#### RECORDS:
★ ★ ★ ★ ★ ★ ★
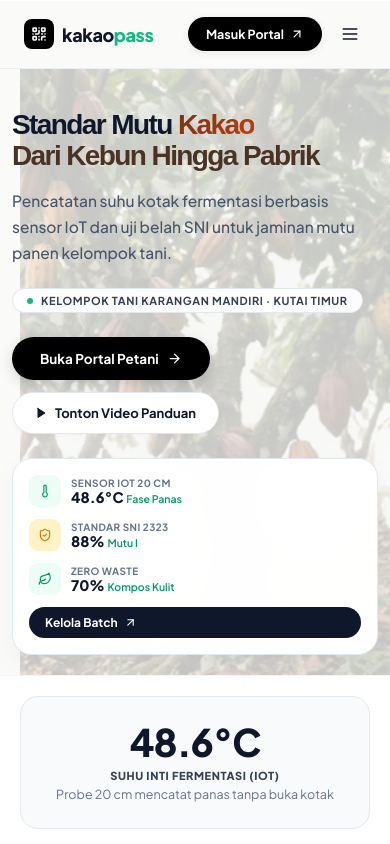
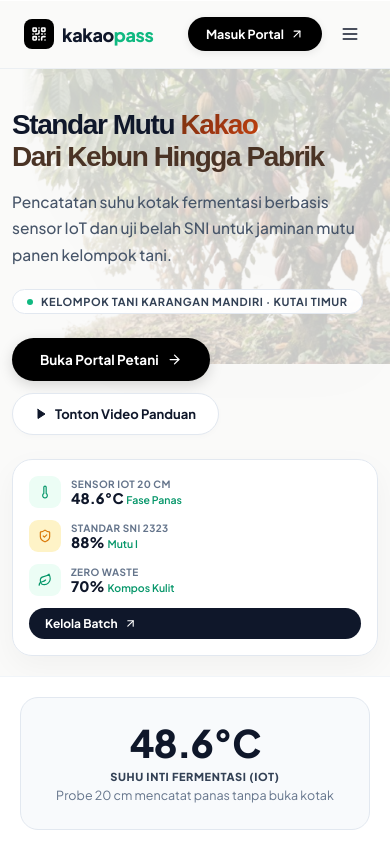
Before and after one commit to RafiAbdurrohim/kakao-pass, a Next.js app: page / in a window 390 px wide. Shown: the top 844 px of the page. Built offline with nearby package versions, Linux system fonts and the light colour scheme.

Commit message:
fix: crop sisi kiri foto pohon kakao dan geser ke kiri agar sisi kanan utuh dan judul tetap 2 baris rapi

```diff
--- a/app/kp.css
+++ b/app/kp.css
@@ -1122,13 +1122,13 @@
 .concept-hero-section{position:relative;width:100%;min-height:100vh;min-height:100dvh;display:flex;flex-direction:column;justify-content:space-between;padding-top:100px;padding-bottom:32px;background-color:#fafaf9;border-bottom:1px solid #f1f5f9;overflow:hidden}
 .concept-hero-inner{width:min(1280px,calc(100% - 48px));margin:0 auto;display:flex;flex-direction:column;justify-content:space-between;flex:1;min-height:calc(100vh - 132px);min-height:calc(100dvh - 132px);position:relative;z-index:2}
 
-/* Pohon Kakao Cutout di Sisi Kanan (Transparan) */
-.concept-hero-tree-frame{position:absolute;top:68px;right:0;bottom:0;width:min(52vw,920px);pointer-events:none;z-index:1;display:flex;align-items:flex-start;justify-content:flex-end;overflow:hidden}
-.concept-hero-tree-render{width:100%;height:100%;object-fit:cover;object-position:right top;filter:drop-shadow(0 20px 40px rgba(15,23,42,.06))}
+/* Pohon Kakao Cutout di Sisi Kanan (Kanan Utuh, Digeser ke Kiri, Tidak Terpotong) */
+.concept-hero-tree-frame{position:absolute;top:68px;right:24px;bottom:0;height:calc(100% - 68px);max-width:56vw;pointer-events:none;z-index:1;display:flex;align-items:flex-start;justify-content:flex-end}
+.concept-hero-tree-render{width:auto;height:100%;max-width:100%;object-fit:contain;object-position:right top;filter:drop-shadow(0 20px 40px rgba(15,23,42,.05))}
 
 /* Left Content Area */
-.concept-hero-left-copy{max-width:550px;position:relative;z-index:2;margin-top:auto;margin-bottom:auto;padding:24px 0}
-.concept-main-title{font-size:clamp(36px,4.4vw,56px);font-weight:800;line-height:1.12;letter-spacing:-1.6px;color:#0f172a;margin:0 0 16px}
+.concept-hero-left-copy{max-width:660px;position:relative;z-index:2;margin-top:auto;margin-bottom:auto;padding:24px 0}
+.concept-main-title{font-size:clamp(32px,3.8vw,50px);font-weight:800;line-height:1.14;letter-spacing:-1.4px;color:#0f172a;margin:0 0 16px}
 .title-cocoa-accent{color:#78350f;background:linear-gradient(135deg,#78350f 0%,#9a3412 45%,#c2410c 100%);-webkit-background-clip:text;-webkit-text-fill-color:transparent;display:inline-block}
 .title-sub-phrase{color:#4a3325}
 .concept-lead-text{font-size:15.5px;line-height:1.7;color:#475569;margin:0 0 20px;font-weight:500}
@@ -1255,7 +1255,7 @@
 @media(max-width:960px){
   .concept-hero-section{padding-top:92px;padding-bottom:28px;min-height:auto}
   .concept-hero-inner{width:calc(100% - 32px);min-height:auto}
-  .concept-hero-tree-frame{top:68px;width:85vw;height:calc(100% - 68px);opacity:.28}
+  .concept-hero-tree-frame{top:68px;right:0;max-width:85vw;height:calc(100% - 68px);opacity:.28}
   .concept-main-title{font-size:32px}
   .concept-docked-bar{flex-direction:column;align-items:stretch;gap:12px;padding:16px}
   .dock-divider{display:none}
@@ -1273,7 +1273,7 @@
 @media(max-width:600px){
   .concept-hero-section{padding-top:84px;padding-bottom:20px}
   .concept-hero-inner{width:calc(100% - 24px)}
-  .concept-hero-tree-frame{top:68px;width:95vw;height:calc(100% - 68px);opacity:.2}
+  .concept-hero-tree-frame{top:68px;right:0;max-width:95vw;height:calc(100% - 68px);opacity:.2}
   .concept-main-title{font-size:28px}
   .footer-grid-layout{grid-template-columns:1fr}
   .concept-timeline-bar{grid-template-columns:1fr;gap:8px}
--- a/app/page.tsx
+++ b/app/page.tsx
@@ -164,7 +164,7 @@ export default function Home() {
           <Image
             src="/images/pohon-kakao-kanan-hd.png"
             alt="Pohon Kakao Berbuah Lebat Kelompok Tani Karangan Mandiri"
-            width={1338}
+            width={938}
             height={746}
             priority
             className="concept-hero-tree-render"
```
Also changed, not shown: public/images/pohon-kakao-kanan-hd.png.
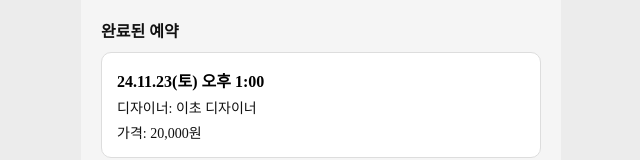
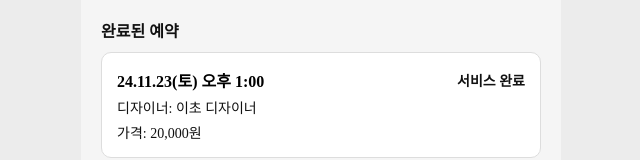
Before and after one commit to Blaybus-Hackathon-Team4/Hackathon-FE, a React (Vite) app: page /reservation-history in a window 1280 px wide. Shown: the part 476-636 px from the top of the page, without its empty margins (319-959 px from the left). Built offline with nearby package versions, Linux system fonts and the light colour scheme; no server answers; the HTML template or start-up script is replaced by a standard one.

Commit message:
Update ReservationHistoryPage.tsx

```diff
--- a/src/pages/reservationHistory/ReservationHistoryPage.tsx
+++ b/src/pages/reservationHistory/ReservationHistoryPage.tsx
@@ -1,59 +1,57 @@
 import { useState } from "react";
 import styled from "styled-components";
+import ReservationCard from "./components/ReservationCard";
 import { theme } from "../../styles/theme";
+import CancelModal from "./components/CancelModal"; // ✅ 예약 취소 모달 추가
 import { useModalStore } from "../../zustand/modal.store";
-import CancelModal from "./components/CancelModal"; // 예약 취소 모달창 추가
-import ReservationCard from "./components/ReservationCard";
 
 const ReservationHistoryPage = () => {
-  const { isCancelModalOpen, openCancelModal } = useModalStore();
-  const [selectedPaymentId, setSelectedPaymentId] = useState<string | null>(
-    null
-  );
+  const { isModalOpen, openModal } = useModalStore();
+  const [selectedPaymentId, setSelectedPaymentId] = useState<string | null>(null);
 
+  // ✅ "예약 취소" 버튼 클릭 시 실행되는 함수
   const handleOpenCancelModal = (paymentId: string) => {
-    setSelectedPaymentId(paymentId); // 선택한 결제 ID 저장
-    openCancelModal(); // 모달 열기
+    setSelectedPaymentId(paymentId); // ✅ 선택한 결제 ID 저장
+    openModal(<CancelModal paymentId={paymentId} />); // ✅ 모달 열기
   };
 
   return (
     <Container>
       <Title>내 예약</Title>
+
       <SectionTitle>다가오는 예약</SectionTitle>
       <ReservationCard
         date="25.02.12(수) 오후 12:00"
-        status="결제 완료" // 취소 가능 상태
+        status="결제 완료"
         statusColor={theme.colors.primary[500]}
         designer="이초 디자이너"
         price={40000}
         location="서울 강남구 압구정로79길"
-        paymentId="pay_1234567890" // 결제 ID 추가
-        onClick={() => handleOpenCancelModal("pay_1234567890")}
+        paymentId="pay_1234567890"
+        onClick={handleOpenCancelModal} // ✅ onClick 전달
       />
       <ReservationCard
         date="25.02.12(수) 오후 12:00"
-        status="입금 대기 중" // 취소 가능 상태
+        status="입금 대기 중"
         statusColor={theme.colors.secondary[500]}
         designer="이초 디자이너"
         price={20000}
         link="https://meet.google.com/dad-seuh-ykm"
-        paymentId="pay_0987654321" // 결제 ID 추가
-        onClick={() => handleOpenCancelModal("pay_0987654321")}
+        paymentId="pay_0987654321"
+        onClick={handleOpenCancelModal} // ✅ onClick 전달
       />
+
       <SectionTitle>완료된 예약</SectionTitle>
       <ReservationCard
         date="24.11.23(토) 오후 1:00"
-        status="" // 취소 불가 상태
+        status="서비스 완료"
         designer="이초 디자이너"
         price={20000}
-        paymentId="" // 완료된 예약이라 결제 ID 필요 없음
-        font-color={theme.colors.gray[300]}
-        isCompleted={true}
+        paymentId=""
+        isCompleted={true} // ✅ 완료된 예약이라 글자 색상 변경
       />
-      {isCancelModalOpen && selectedPaymentId && (
-        <CancelModal paymentId={selectedPaymentId} />
-      )}{" "}
-      {/* 선택된 결제 ID 전달 */}
+
+      {isModalOpen && selectedPaymentId && <CancelModal paymentId={selectedPaymentId} />} {/* ✅ 선택된 결제 ID 전달 */}
     </Container>
   );
 };
@@ -64,8 +62,7 @@ const Container = styled.div`
   padding: 20px;
   width: 100%;
   max-width: 480px;
-  background-color: ${theme.colors.gray[50]}; /*배경색 추가*/
-  flex-direction: column;
+  background-color: ${theme.colors.gray[50]};
 `;
 
 const Title = styled.h1`
```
★ ★ ★ ★ ★ ★ ★
#### DESCRIPTION OF THE TASK:
Return, from the data above, each line in which the string "components" appears.

#### TASK RESPONSE:
 import styled from "styled-components";
+import ReservationCard from "./components/ReservationCard";
+import CancelModal from "./components/CancelModal"; // ✅ 예약 취소 모달 추가
-import CancelModal from "./components/CancelModal"; // 예약 취소 모달창 추가
-import ReservationCard from "./components/ReservationCard";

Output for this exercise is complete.